[Version difference data]
§
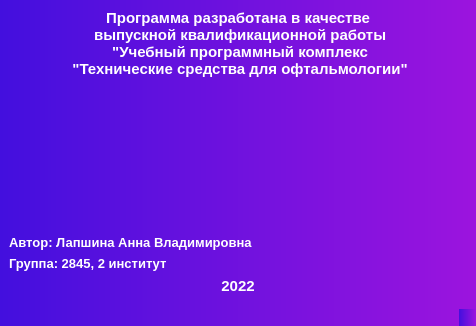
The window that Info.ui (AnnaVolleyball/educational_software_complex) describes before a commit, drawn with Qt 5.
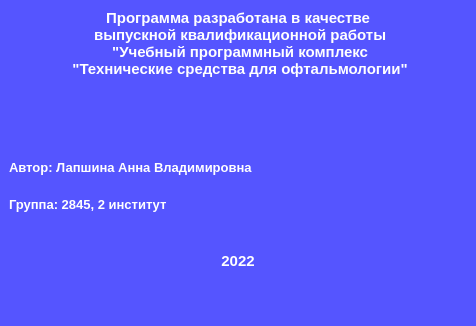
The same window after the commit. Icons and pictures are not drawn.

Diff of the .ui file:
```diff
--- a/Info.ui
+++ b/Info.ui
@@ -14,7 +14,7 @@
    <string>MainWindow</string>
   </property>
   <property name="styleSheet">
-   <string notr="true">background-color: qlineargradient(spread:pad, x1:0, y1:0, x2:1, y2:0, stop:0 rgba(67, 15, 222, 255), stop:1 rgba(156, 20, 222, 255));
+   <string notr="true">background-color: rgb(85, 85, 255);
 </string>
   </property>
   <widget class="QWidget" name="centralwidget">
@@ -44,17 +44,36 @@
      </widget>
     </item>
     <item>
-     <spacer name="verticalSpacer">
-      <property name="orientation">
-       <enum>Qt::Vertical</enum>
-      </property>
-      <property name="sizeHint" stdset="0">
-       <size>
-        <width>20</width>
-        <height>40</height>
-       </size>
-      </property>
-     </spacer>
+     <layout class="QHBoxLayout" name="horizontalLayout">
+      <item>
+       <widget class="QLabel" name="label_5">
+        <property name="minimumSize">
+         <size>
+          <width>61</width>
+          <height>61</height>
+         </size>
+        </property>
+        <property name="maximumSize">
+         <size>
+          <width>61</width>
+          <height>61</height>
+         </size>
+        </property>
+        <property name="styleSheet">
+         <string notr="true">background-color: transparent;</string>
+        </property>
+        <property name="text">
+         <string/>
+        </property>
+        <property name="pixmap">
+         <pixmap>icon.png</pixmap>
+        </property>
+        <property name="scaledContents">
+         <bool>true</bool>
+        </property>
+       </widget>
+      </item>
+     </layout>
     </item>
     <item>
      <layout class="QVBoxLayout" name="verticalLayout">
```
§
→ TASK DESCRIPTION
The job here is to find each line above with the word "widget" and copy it.

→ SOLVED PROBLEM
   <widget class="QWidget" name="centralwidget">
      </widget>
+       <widget class="QLabel" name="label_5">
+       </widget>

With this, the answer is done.